The birth mother can also make a will appointing her partner as a guardian (testamentary guardianship) with custody rights in the event of her death.

Where the child was conceived using an identified sperm donor it is possible to sign a preconception agreement. There are two types of preconception agreement:  donor agreements, designed to minimise the donor’s legal rights and status; and co-parenting agreements, involving shared parenting.

NOTE:  these agreements are not legally binding and may not be enforced by the courts.  The best interest of the child must always be the paramount consideration in any court hearing.

Updated: June 2019

New Legislation – Some Of Which Has Now Commenced!

Legislative update: 15 May 2019 Civil Registration Bill 2019 passed by Both Houses of the Oireachtas.
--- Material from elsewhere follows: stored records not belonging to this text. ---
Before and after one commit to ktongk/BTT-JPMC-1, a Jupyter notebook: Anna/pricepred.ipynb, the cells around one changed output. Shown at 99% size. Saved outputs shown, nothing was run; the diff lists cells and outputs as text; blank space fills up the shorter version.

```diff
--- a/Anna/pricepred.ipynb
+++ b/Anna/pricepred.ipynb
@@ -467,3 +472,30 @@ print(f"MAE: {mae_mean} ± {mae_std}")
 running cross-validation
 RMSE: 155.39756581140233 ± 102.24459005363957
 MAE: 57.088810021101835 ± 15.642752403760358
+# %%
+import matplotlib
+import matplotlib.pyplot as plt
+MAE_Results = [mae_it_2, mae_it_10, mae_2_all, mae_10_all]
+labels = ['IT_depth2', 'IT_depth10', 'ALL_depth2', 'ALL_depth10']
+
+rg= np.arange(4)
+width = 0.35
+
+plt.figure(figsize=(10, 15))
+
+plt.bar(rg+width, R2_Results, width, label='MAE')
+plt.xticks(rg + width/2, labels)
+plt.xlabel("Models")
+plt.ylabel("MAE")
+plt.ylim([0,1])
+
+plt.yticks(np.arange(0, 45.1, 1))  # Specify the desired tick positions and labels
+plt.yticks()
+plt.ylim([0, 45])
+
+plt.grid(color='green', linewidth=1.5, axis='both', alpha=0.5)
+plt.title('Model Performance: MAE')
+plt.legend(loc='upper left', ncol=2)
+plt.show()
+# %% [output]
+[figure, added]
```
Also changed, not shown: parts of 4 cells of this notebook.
This Bill, once enacted, allows both members of same-sex female relationship to register as parents and allows for other necessary changes to Civil Registration to allow both parents apply for Guardianship Rights. It must be noted, that this legislation will only apply to parents who have been assisted by registered services in becoming pregnant. This section of the act should commence before 5th October 2019.

The Bill, once enacted, will also remove the necessity for a woman to contact an estranged husband when establishing paternity of her child with her new partner, the biological parent of her child.
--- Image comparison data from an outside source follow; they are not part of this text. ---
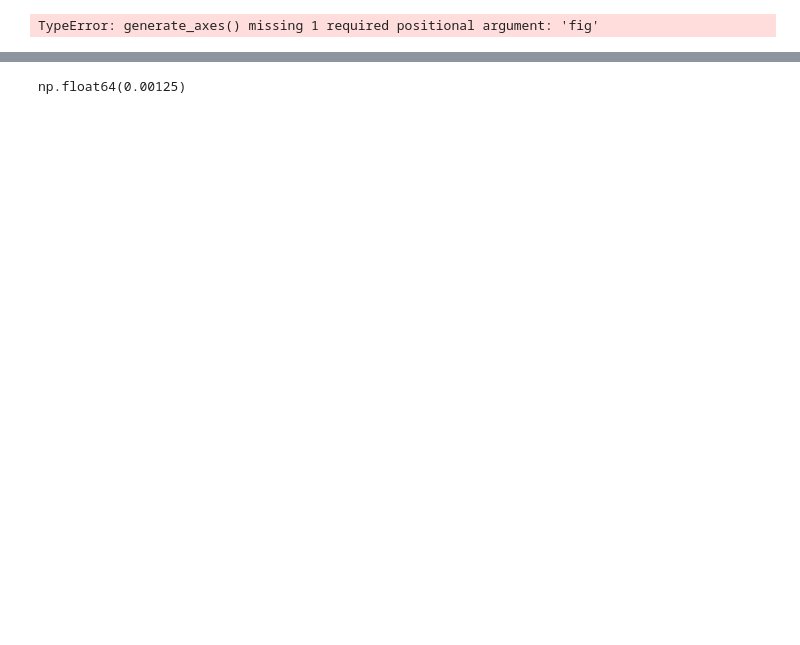
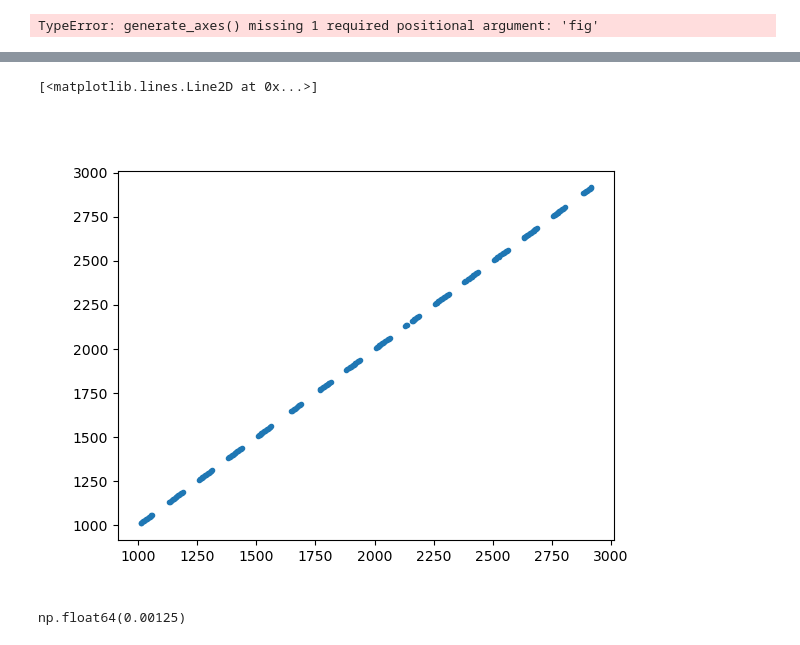
Before and after one commit to OlegFS/MEA-analysis, a Jupyter notebook: notebooks/example_longMEA.ipynb, the cells around one changed output, grey strips where cells are left out. Cells and saved outputs as stored; diff of their text form; code cells hidden in the pictures; blank space fills up the shorter version.

```diff
--- a/notebooks/example_longMEA.ipynb
+++ b/notebooks/example_longMEA.ipynb
@@ -106,3 +183,9 @@ plt.show()
+# %%
+plt.figure()
+plt.plot(x_pos,y_pos,'.')
+# %% [output]
+[<matplotlib.lines.Line2D at 0x...>]
+[figure, added]
 # %%
 plt.plot(np.arange(0,len(filt))*(1/subsampling_rate)/60,filt[:,10]*adc_step,'-',linewidth = 0.5,color='k');
 # %% [output]
```
Also changed, not shown: parts of 10 cells of this notebook, 2 other files.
Please note:   Sections of The Children and Family Relationships Act 2015 have now been commenced, as of 18th January 2016.  It is now possible for LGBTQI+ parents who are not biologically related to children in their care (and others who act in loco parentis) to apply for guardianship.  See ‘Legal Rights in Respect of Children’ below.  The sections of the Act which regulate parentage in cases of donor-assisted human reproduction have not yet been commenced.
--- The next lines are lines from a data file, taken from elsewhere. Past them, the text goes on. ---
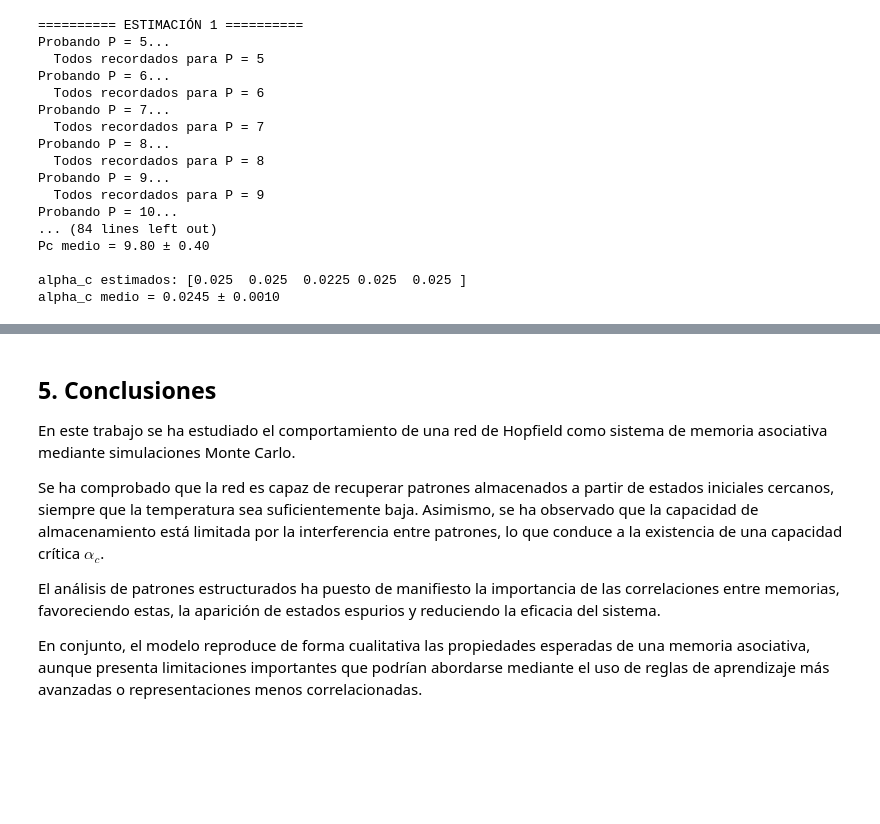
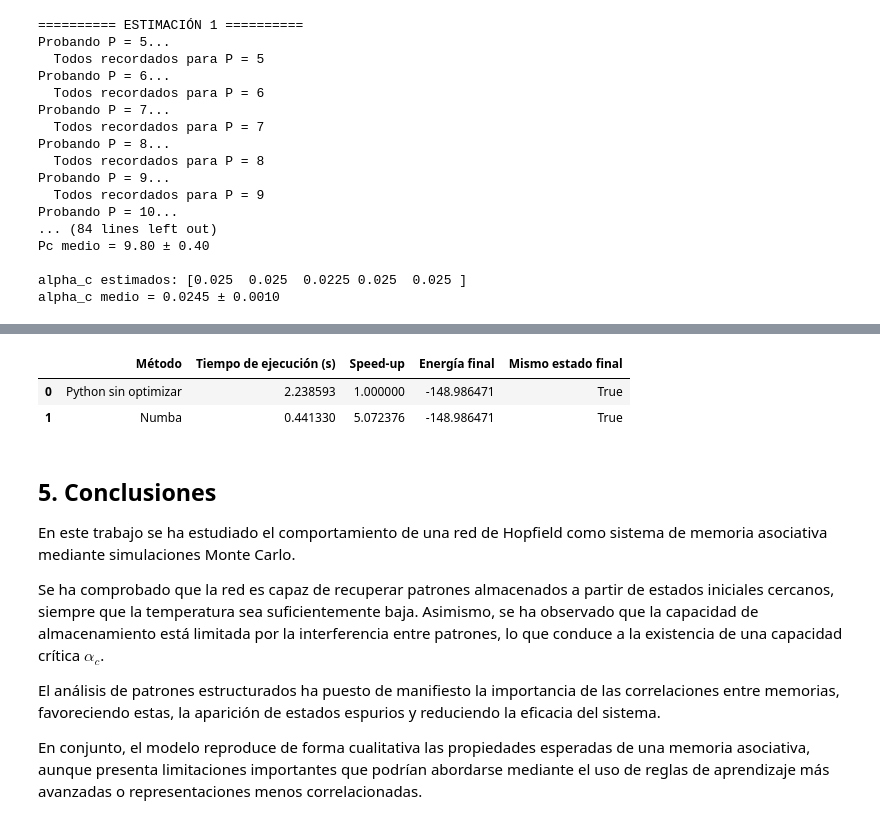
Before and after one commit to marioehercue/Computacional_Mario, a Jupyter notebook: trabajos/laboratorio/Jup_voluntario_hopfield_mariohc.ipynb, the cells around one changed output, grey strips where cells are left out. Saved outputs shown, nothing was run; the diff lists cells and outputs as text; code cells hidden in the pictures; blank space fills up the shorter version.

```diff
--- a/trabajos/laboratorio/Jup_voluntario_hopfield_mariohc.ipynb
+++ b/trabajos/laboratorio/Jup_voluntario_hopfield_mariohc.ipynb
@@ -2129,3 +2475,19 @@ alpha_c medio = 0.0245 ± 0.0010
+# %%
+import pandas as pd
+
+tabla_resultados = pd.DataFrame({
+    "Método": ["Python sin optimizar", "Numba"],
+    "Tiempo de ejecución (s)": [tiempo_python, tiempo_numba],
+    "Speed-up": [1.0, speedup],
+    "Energía final": [energias_py[-1], energias_nb[-1]],
+    "Mismo estado final": [mismo_estado_final, mismo_estado_final]
+})
+
+tabla_resultados
+# %% [output]
+|  | Método | Tiempo de ejecución (s) | Speed-up | Energía final | Mismo estado final |
+| 0 | Python sin optimizar | 2.238593 | 1.000000 | -148.986471 | True |
+| 1 | Numba | 0.441330 | 5.072376 | -148.986471 | True |
 # %% [markdown]
 ## 5. Conclusiones
 
```
Also changed, not shown: parts of 6 cells of this notebook, 1 other file.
We will endeavour to update our followers, clients and service users on legislative changes as they arise. (Follow us on Facebook!)

The Civil Partnership and Certain Rights and Obligations of Cohabitants Act 2010  made it possible for LGBTQI+ couples to enter into a Civil Partnership, giving them many of the same rights enjoyed by married heterosexual people.  However, this legislation generally does not deal with children.  As of the 16th November 2015, same sex couples have the right to marry without distinction as to their sex.  Regulations have been signed which makes it easier for couples in Civil Partnerships to marry.  Couples in a Civil Partnership in Ireland can remain as they are but it is no longer possible to enter a Civil Partnership in Ireland.

Surrogacy

There is no legislation in Ireland dealing with the situation where a child is born through surrogacy. The Department of Justice and Equality has published very useful guidelines in relation to citizenship, parentage, guardianship and travel document issues in relation to children born as a result of surrogacy arrangements entered into outside the state.  Download here.

 Transgender People and Parenting

A parent who is transgender retains all parental obligations and rights in respect of his/her biological or adopted children.  In particular, a parent’s gender reassignment does not affect the rights and obligations of the parent in respect of his/her children.  For instance, if a person is the biological father of a child and that person undergoes gender reassignment, and/or lives as a female, she nonetheless remains in law the father of the child.  The legal father retains all the legal rights and obligations associated with fatherhood.  Identical principles apply to mothers who undergo gender reassignment.  In particular, a person cannot legally be denied guardianship, custody or access on the basis of that person’s gender identity or transgender status.

NOTE

Treoir 2019

While every effort has been made to ensure that the information in this leaflet is accurate, no responsibility can be accepted by Treoir for any error or omission.